Not exactly. Field Collection main purpose is to make a field that holds other fields so the data can be logically grouped. So, no, you can't really "convert" it to an entity reference field - they store different data. An entity reference points at another entity; so you'd need an entity to be a container for that data. You can either achieve this via Entity API, or use ECK. I suppose you could write a migration/batch script to port over the data, but I really don't see the point unless the entities were going to be viewed on their own page.
You shouldn't have any issue with the number of rows in the database, the issue will arise when it comes to operating with that data. If you have an entity that has 1500 field collection items, and you load them for display, yes, you will have very severe performance issues. Think of it like calling
entity_load 1500 times.
This usually rears its ugly head when you try to make some Views to display field collection items. Pro tip there - disable automatic preview in the Views config.
Here are some resources that may help:
This thread also has some good history on a group of people looking for performance improvements with Field Collections: https://www.drupal.org/node/1268620
Forgot to link to Entity Cache, which you can bolt on to Field Collection.
In the past, I had came up with two solutions to solve performance bottlenecks revolving around Field Collection.
In one case, I would prime the cache with a nightly cron run, render the field collection field into a variable and cache that variable. If the cache item exists, I pass that as the template variable. This bypasses loading and rendering the field and rendering the data (
entity_load) for every user requesting the page.
This works, until your cache item grows to over 1MB in which case it can still cause MySQL to slow down. You may also want to look into adding Memcache or Redis on top as the caching backend to alleviate that. Ultimately, MySQL will be your bottleneck - so you should try to offset that work and cache as much as possible in a caching backend.
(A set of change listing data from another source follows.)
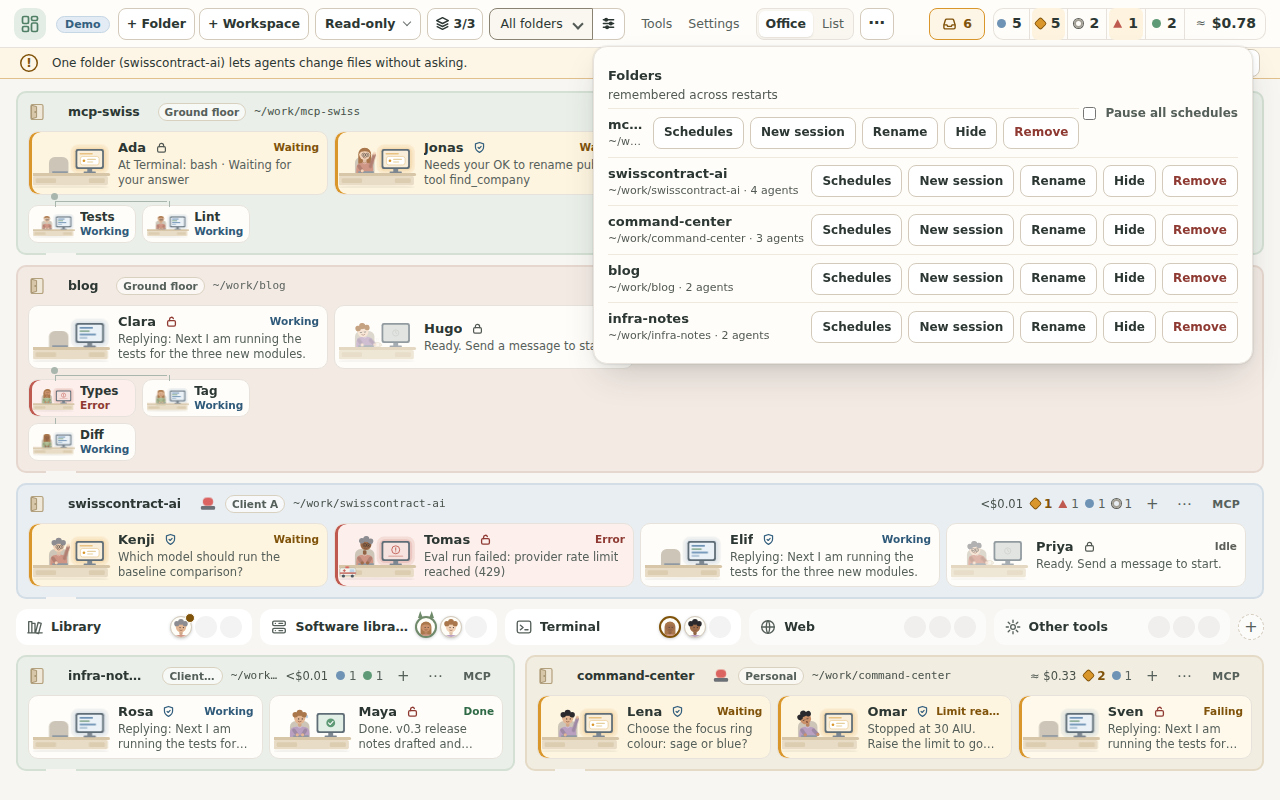
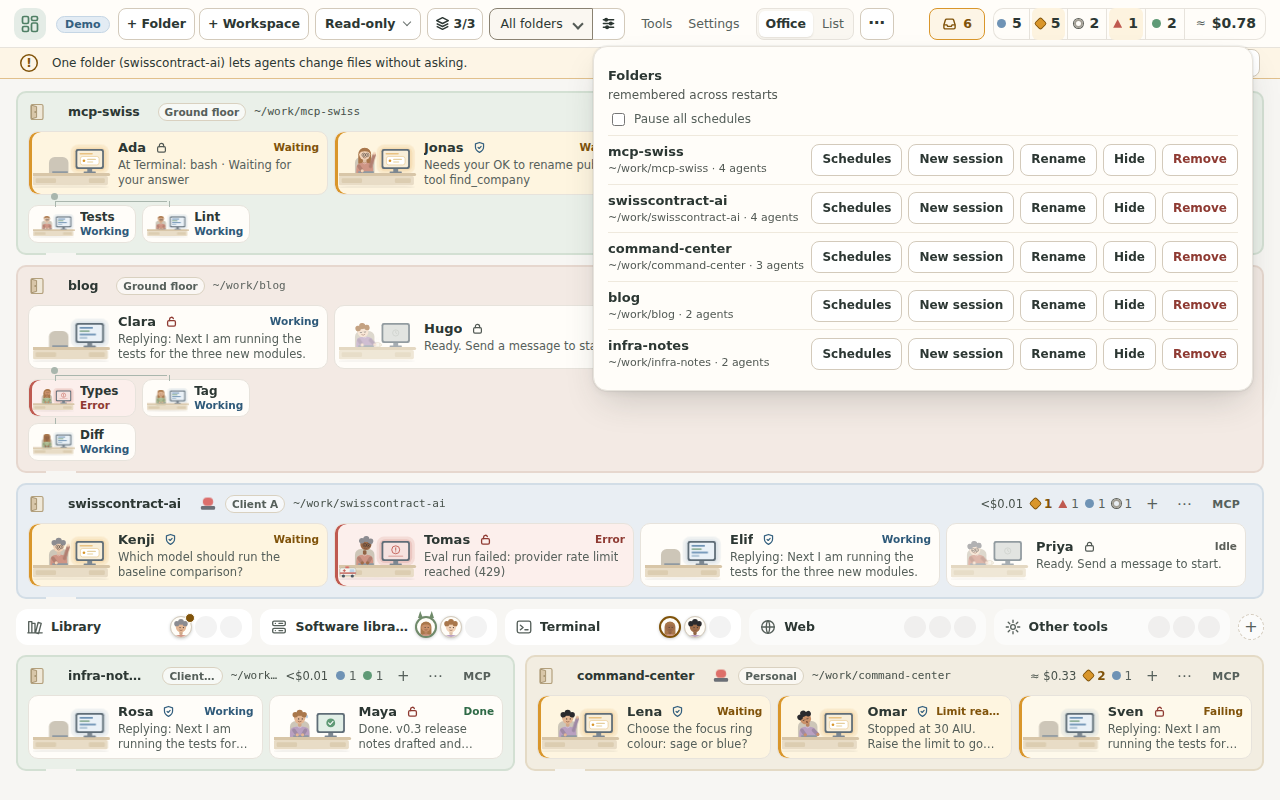
052: Folders popover: Pause all schedules on its own line; popover-squeezed rule (#508)
Claude-Session: https://claude.ai/code/session_011q7Qoo6kXkNkw9EMzzHxXD

Changed region(s): [[0.4688, 0.125, 1.0, 0.5], [0.8438, 0.125, 0.9688, 0.1562]]

diff --git a/scripts/ui-text-page.js b/scripts/ui-text-page.js
@@ -292,6 +292,11 @@
         }
       }
       if (kind === 'popover') {
+        // T171: a name cut to a sliver is the bug even with a title (the Folders popover's first row sat beside a floated checkbox: "mc...")
+        for (const el of root.querySelectorAll('.fp-t b, .fp-t small, .gp-t')) {
+          if (!vis(el)) continue;
+          if (el.scrollWidth > el.clientWidth + 1 && el.clientWidth < 120) add('popover-squeezed', root, el, `"${snip(el.textContent, 30)}" is cut to ${el.clientWidth}px (scrollWidth ${el.scrollWidth})`);
+        }
         // FR-167 (T169, issue #508): width is the S or M token (or the window minus 32px), padding is --pop-pad
         const rs = getComputedStyle(document.documentElement);
         const toks = [['--pop-w-s', 420], ['--pop-w-m', 660]].map(([n, want]) => ({ n, want, v: rs.getPropertyValue(n).trim() }));

diff --git a/src/renderer/styles.css b/src/renderer/styles.css
@@ -854,7 +854,7 @@ body:has(#aiTryBar) #toasts{bottom:100px}
 .fp-t small{font-size:11px;color:var(--muted);overflow:hidden;text-overflow:ellipsis;white-space:nowrap}
 .fp-row .btn{height:var(--h-ctl);padding:0 10px;font-size:12px}
 /* scheduled prompts (spec 044) */
-.fp-h .fp-pause{float:right;font-size:12px;color:var(--ink-2);display:inline-flex;gap:6px;align-items:center;cursor:pointer}
+.fp-h .fp-pause{margin:6px 0 2px;font-size:12px;font-weight:400;color:var(--ink-2);display:flex;gap:6px;align-items:center;cursor:pointer}
 .sched-dlg .sc-list{display:grid;gap:6px;margin:6px 0 12px;max-height:240px;overflow-y:auto}
 .sched-dlg .sc-row,.sched-set .sc-row{display:flex;gap:6px;align-items:center;padding:6px 0;border-top:1px solid var(--line)}
 .sched-dlg .sc-row.off .sc-t,.sched-set .sc-row.off .sc-t{opacity:.6}

diff --git a/specs/052-usability-pass/spec.md b/specs/052-usability-pass/spec.md
@@ -864,6 +864,7 @@ Follow-up of the FR-165..FR-171 pass: the popovers (Defaults, Folders, Floors, t
   - **M** `--pop-w-m: 660px` for a list of rows with several buttons (Folders, Floors). One width cannot fit all: a Folders row holds four buttons, so a 320px token would wrap them.
   - Each is `min(W, 100vw - 32px)`; the padding is `--pop-pad: 12px 14px` (the value FR-167 already named). No popover sets its own width or padding.
   - Long content wraps (a name, a path, a grant label ends in an ellipsis with a `title`); a popover never scrolls sideways (`scrollWidth <= clientWidth`) and never cuts text; text is 10.5px or more.
+- **Folders first row (2026-10-22):** the "Pause all schedules" checkbox sits on its own line under the help (it was floated right and squeezed the first folder's name to "mc..."). A name or path in a popover is never cut to under 120px: rule `popover-squeezed` (an ellipsis with a `title` was not enough to catch it).
 - **Check:** `check:ui-text` rule `popover-width`: on each `popover` surface the width is the S or M token (or `100vw - 32px` in a small window) and the padding is `--pop-pad`.
 
 ### 2026-10-21: help and UI text pass: wrapping, box widths, tooltips (FR-165..FR-171)

diff --git a/specs/052-usability-pass/tasks.md b/specs/052-usability-pass/tasks.md
@@ -278,3 +278,6 @@
 - [x] T170 Screenshots (both sizes, light and dark where it matters) in `docs/screenshots/052-popover-*`; docs: FR-167 `[IMPLEMENTED]`, `docs/design-rules.md`, CHANGELOG [FR-167]
   - Accept: FR-167 has no popover `[KNOWN GAP]`; the design rules describe the two tokens.
   - Check: `typecheck`, `build`, `npm test`, `check:ui-text`, `check:office`, `check:geometry`.
+- [x] T171 Folders popover: the Pause all schedules checkbox on its own line; rule `popover-squeezed` in `check:ui-text` [FR-167]
+  - Accept: the first folder row shows its full name at both sizes; no popover name or path is cut to under 120px.
+  - Check: mutation (`float:right` back on `.fp-pause`) fails `popover-squeezed`; code restored byte for byte.
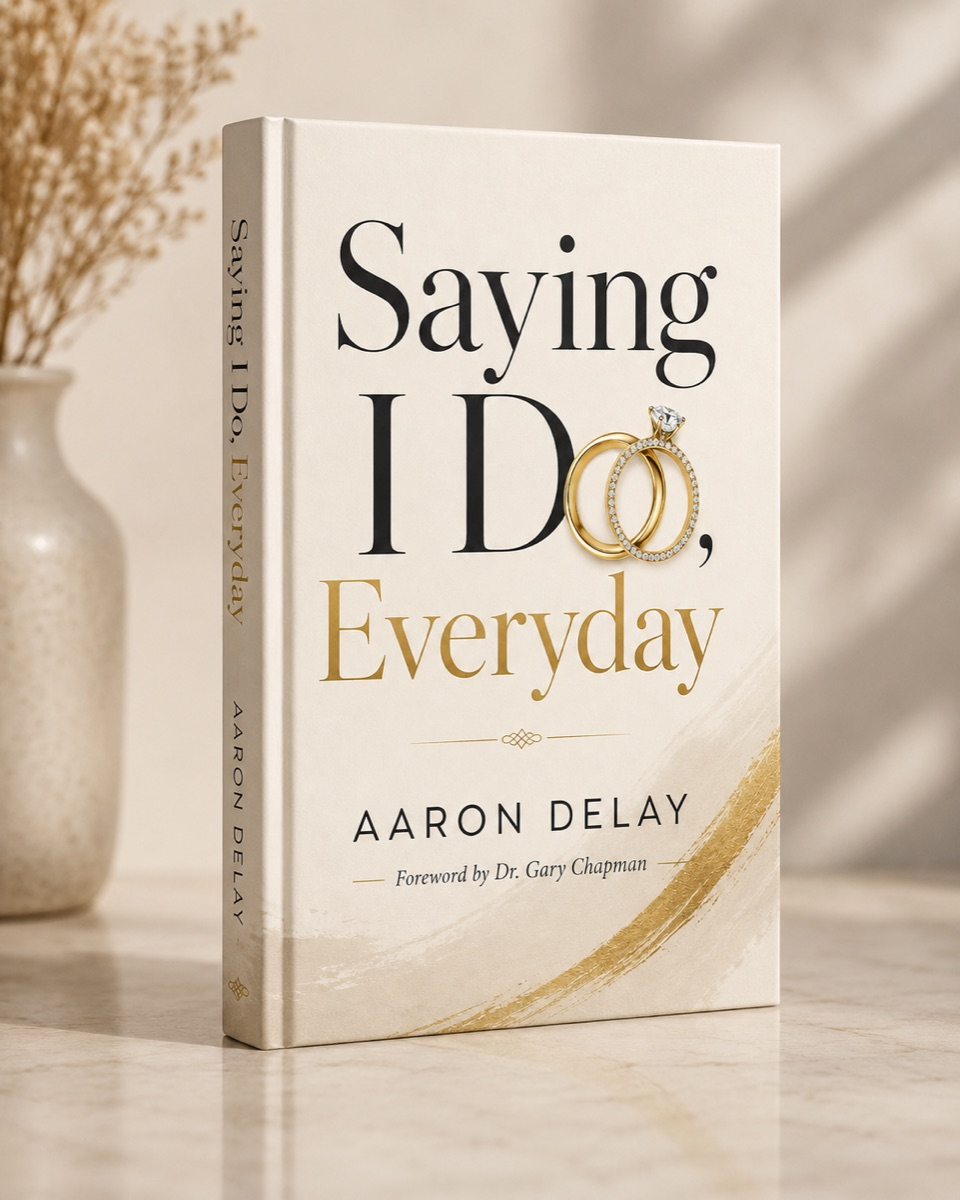
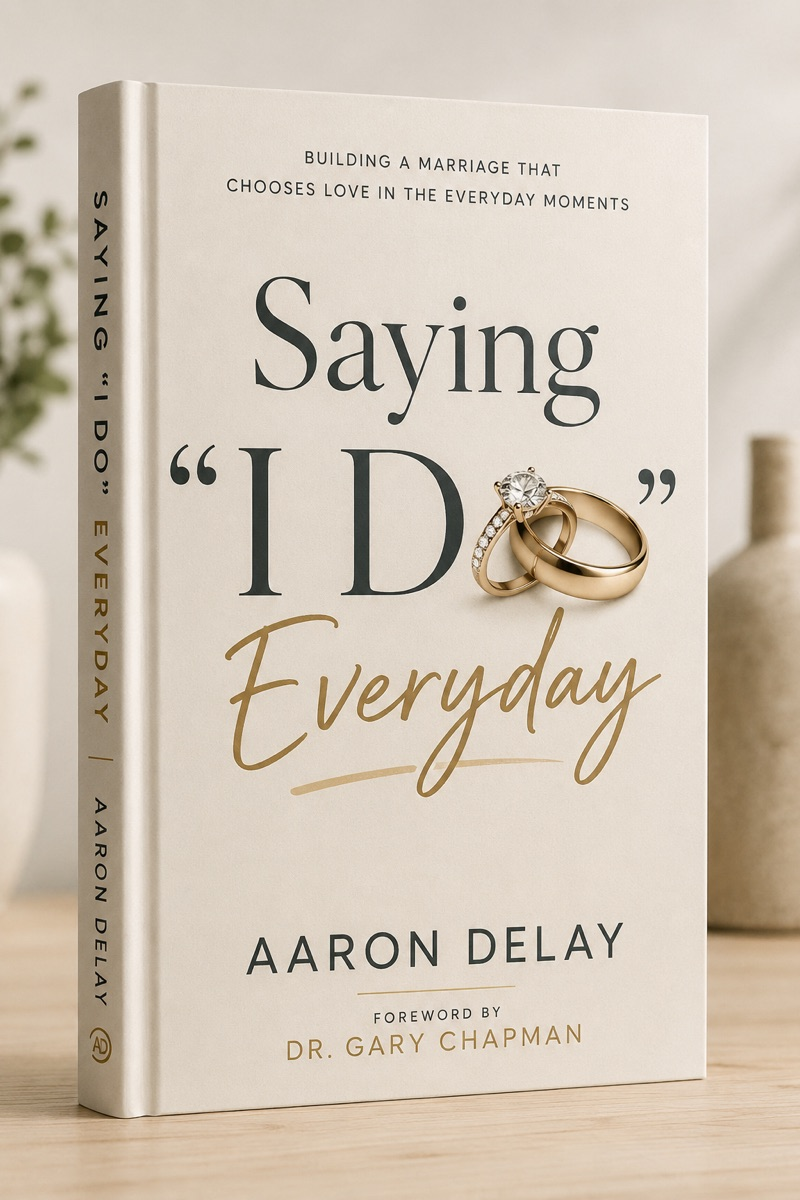
Swap in the final book cover
Replaces the earlier mockup with the version that carries the subtitle
and sets the title as Saying "I Do" Everyday, matching the punctuation
used everywhere else on the site and in the proposal.

New art is 2:3 rather than 4:5, so the width and height attributes move
to 800x1200 to keep the reserved space correct and avoid layout shift
while it loads. Alt text updated to describe the cover as it now reads.

diff --git a/index.html b/index.html
@@ -219,8 +219,8 @@
     <div class="book-split">
       <figure class="book-shot">
         <img src="/assets/img/book-cover.jpg"
-             alt="Saying I Do, Everyday by Aaron Delay, foreword by Dr. Gary Chapman. Hardback cover standing on a marble surface."
-             width="960" height="1200" loading="lazy" decoding="async">
+             alt="Saying “I Do” Everyday by Aaron Delay, foreword by Dr. Gary Chapman. Hardback cover standing on a wooden surface, subtitled Building a marriage that chooses love in the everyday moments."
+             width="800" height="1200" loading="lazy" decoding="async">
       </figure>
 
       <div>

diff --git a/book/index.html b/book/index.html
@@ -35,8 +35,8 @@
     <div class="product">
       <figure class="book-shot">
         <img src="/assets/img/book-cover.jpg"
-             alt="Saying I Do, Everyday by Aaron Delay, foreword by Dr. Gary Chapman. Hardback cover standing on a marble surface."
-             width="960" height="1200" loading="lazy" decoding="async">
+             alt="Saying “I Do” Everyday by Aaron Delay, foreword by Dr. Gary Chapman. Hardback cover standing on a wooden surface, subtitled Building a marriage that chooses love in the everyday moments."
+             width="800" height="1200" loading="lazy" decoding="async">
       </figure>
 
       <div>
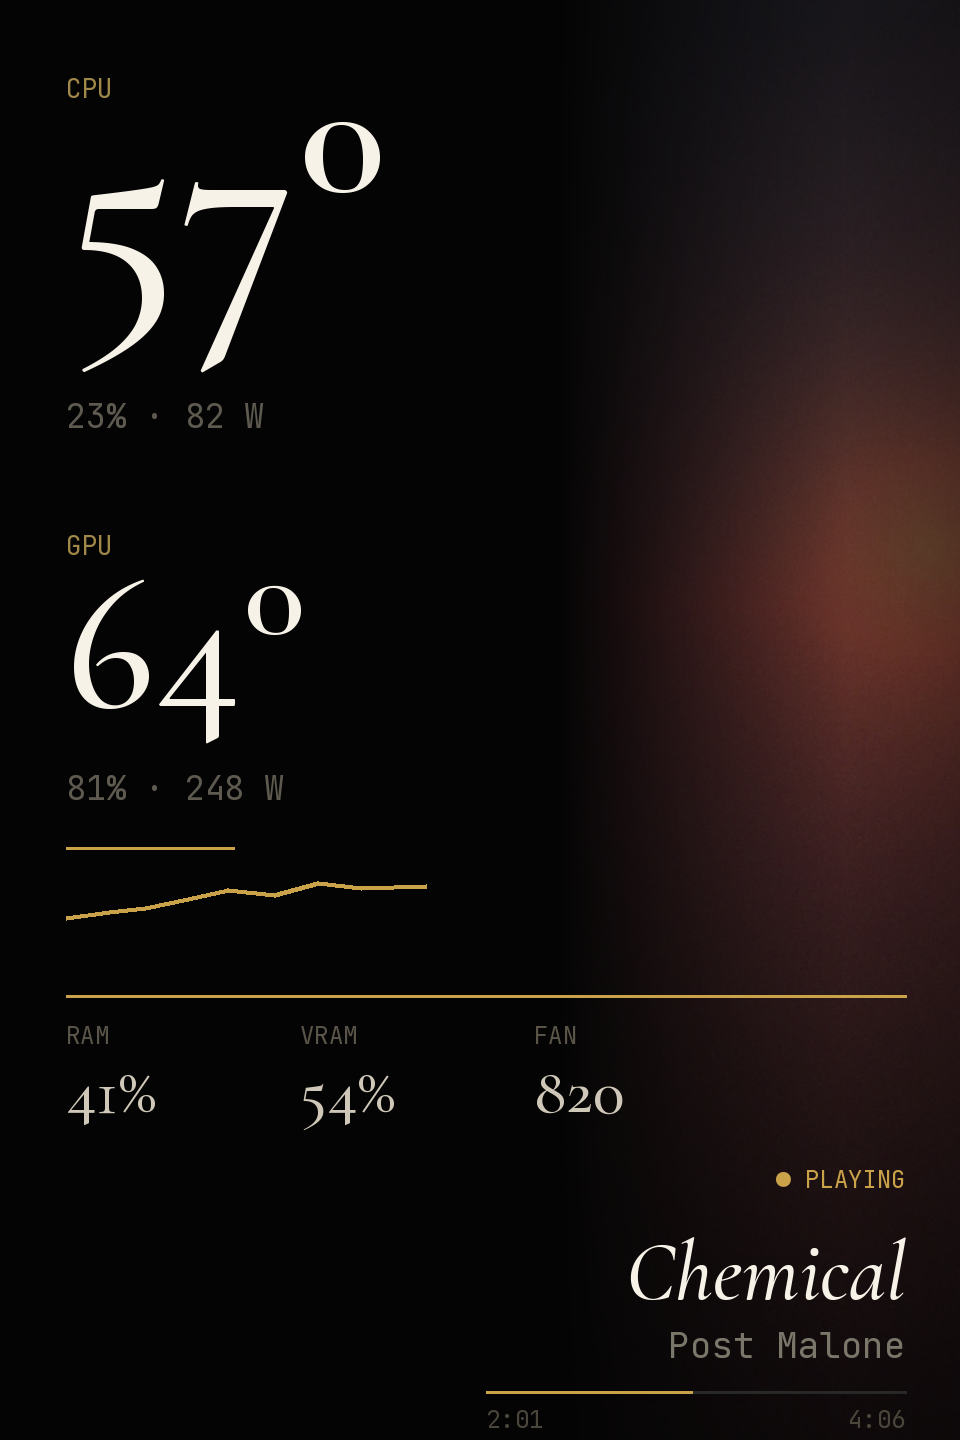
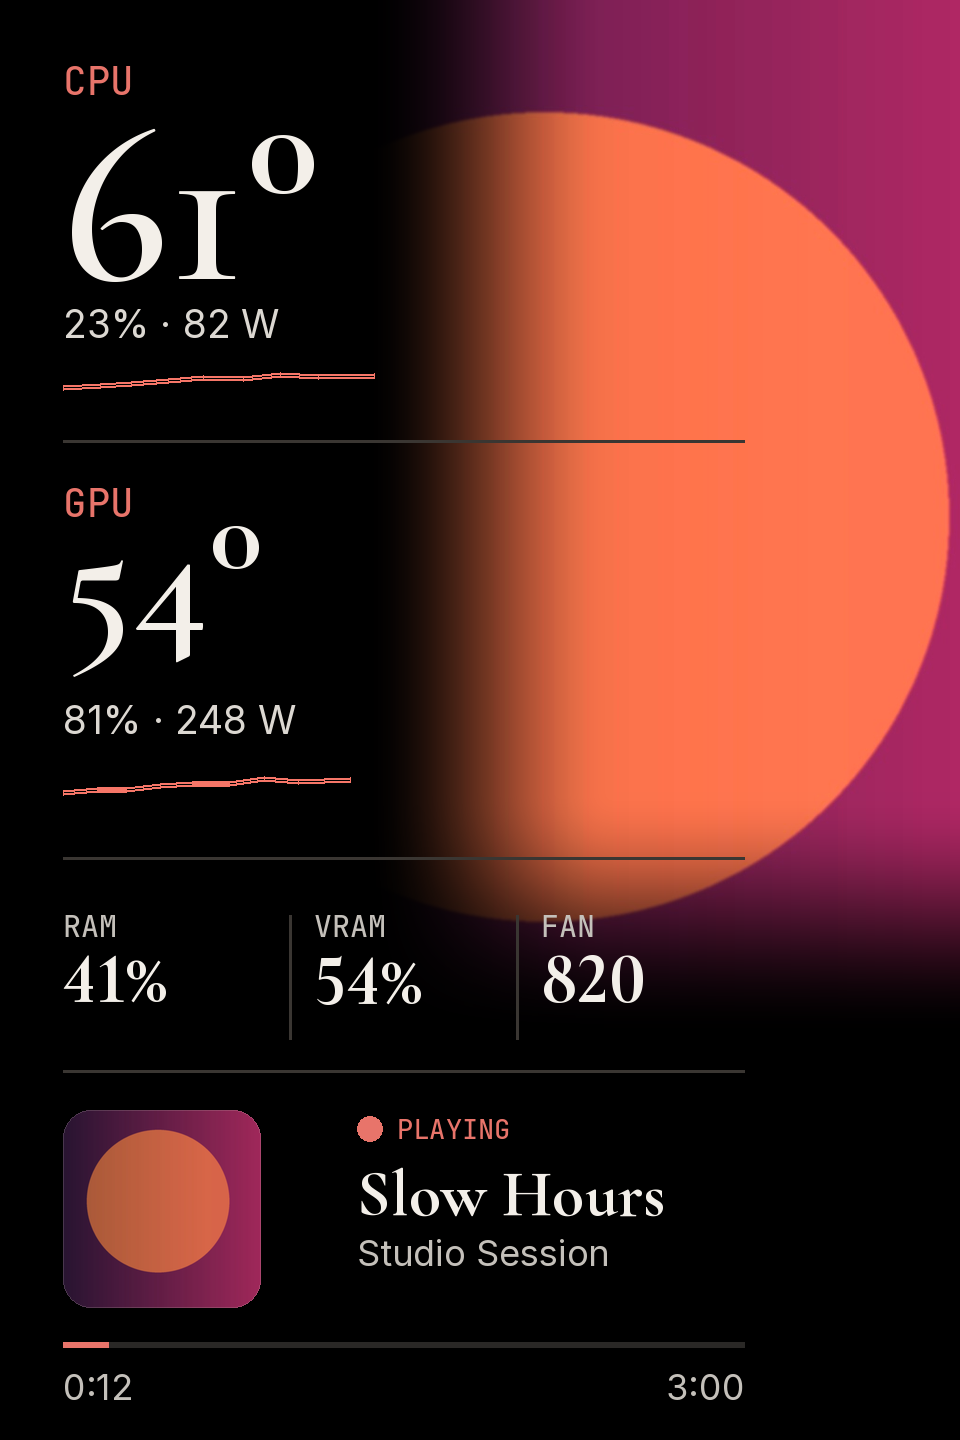
Add Nature Flow and Signature portrait; refresh theme frames

diff --git a/index.html b/index.html
@@ -4,9 +4,9 @@
   <meta charset="utf-8" />
   <meta name="viewport" content="width=device-width, initial-scale=1" />
   <title>PanelOS: a better face for that little USB screen</title>
-  <meta name="description" content="Software for 3.5-inch USB PC screens: temperatures, watts and what is playing on Spotify, in five themes." />
+  <meta name="description" content="Software for 3.5-inch USB PC screens: temperatures, watts and what is playing on Spotify, in six themes." />
   <meta property="og:title" content="PanelOS" />
-  <meta property="og:description" content="Software for 3.5-inch USB PC screens: temperatures, watts and what is playing on Spotify, in five themes." />
+  <meta property="og:description" content="Software for 3.5-inch USB PC screens: temperatures, watts and what is playing on Spotify, in six themes." />
   <meta property="og:type" content="website" />
   <meta property="og:image" content="assets/theme_signature_landscape_3x.png" />
   <meta name="theme-color" content="#0e0e0d" />
@@ -38,6 +38,7 @@
     <div class="switch">
       <p class="themes" id="themes">
         <a href="#themes" class="theme-link is-on" data-theme="signature">Signature</a>
+        <a href="#themes" class="theme-link" data-theme="nature">Nature Flow</a>
         <a href="#themes" class="theme-link" data-theme="noir">Noir Editorial</a>
         <a href="#themes" class="theme-link" data-theme="gallery">Gallery</a>
         <a href="#themes" class="theme-link" data-theme="chronograph">Chronograph</a>

diff --git a/main.js b/main.js
@@ -15,7 +15,8 @@
 /* Theme switcher under the big frame */
 (function () {
   var T = {
-    signature: { name: 'Signature', l: 'theme_signature_landscape_3x', p: null },
+    signature: { name: 'Signature', l: 'theme_signature_landscape_3x', p: 'theme_signature_portrait_3x' },
+    nature: { name: 'Nature Flow', l: 'theme_nature_landscape_3x', p: 'theme_nature_portrait_3x' },
     noir: { name: 'Noir Editorial', l: 'theme_noir_landscape_3x', p: 'theme_noir_portrait_3x' },
     gallery: { name: 'Gallery', l: 'theme_gallery_landscape_3x', p: 'theme_gallery_portrait_3x' },
     chronograph: { name: 'Chronograph', l: 'theme_chronograph_landscape_3x', p: 'theme_chronograph_portrait_3x' },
In another case, I wound up storing the data in Solr. When the node was preprocessed, I would query Solr for that item. I was also storing the rendered result in Solr, so that my result already contained the rendered HTML. This was the fastest solution for end users, but came with a bit of work to keep it up to date. This is also beneficial if you also have to search through that data elsewhere, since you'd already (read: should) be working with Solr in that case.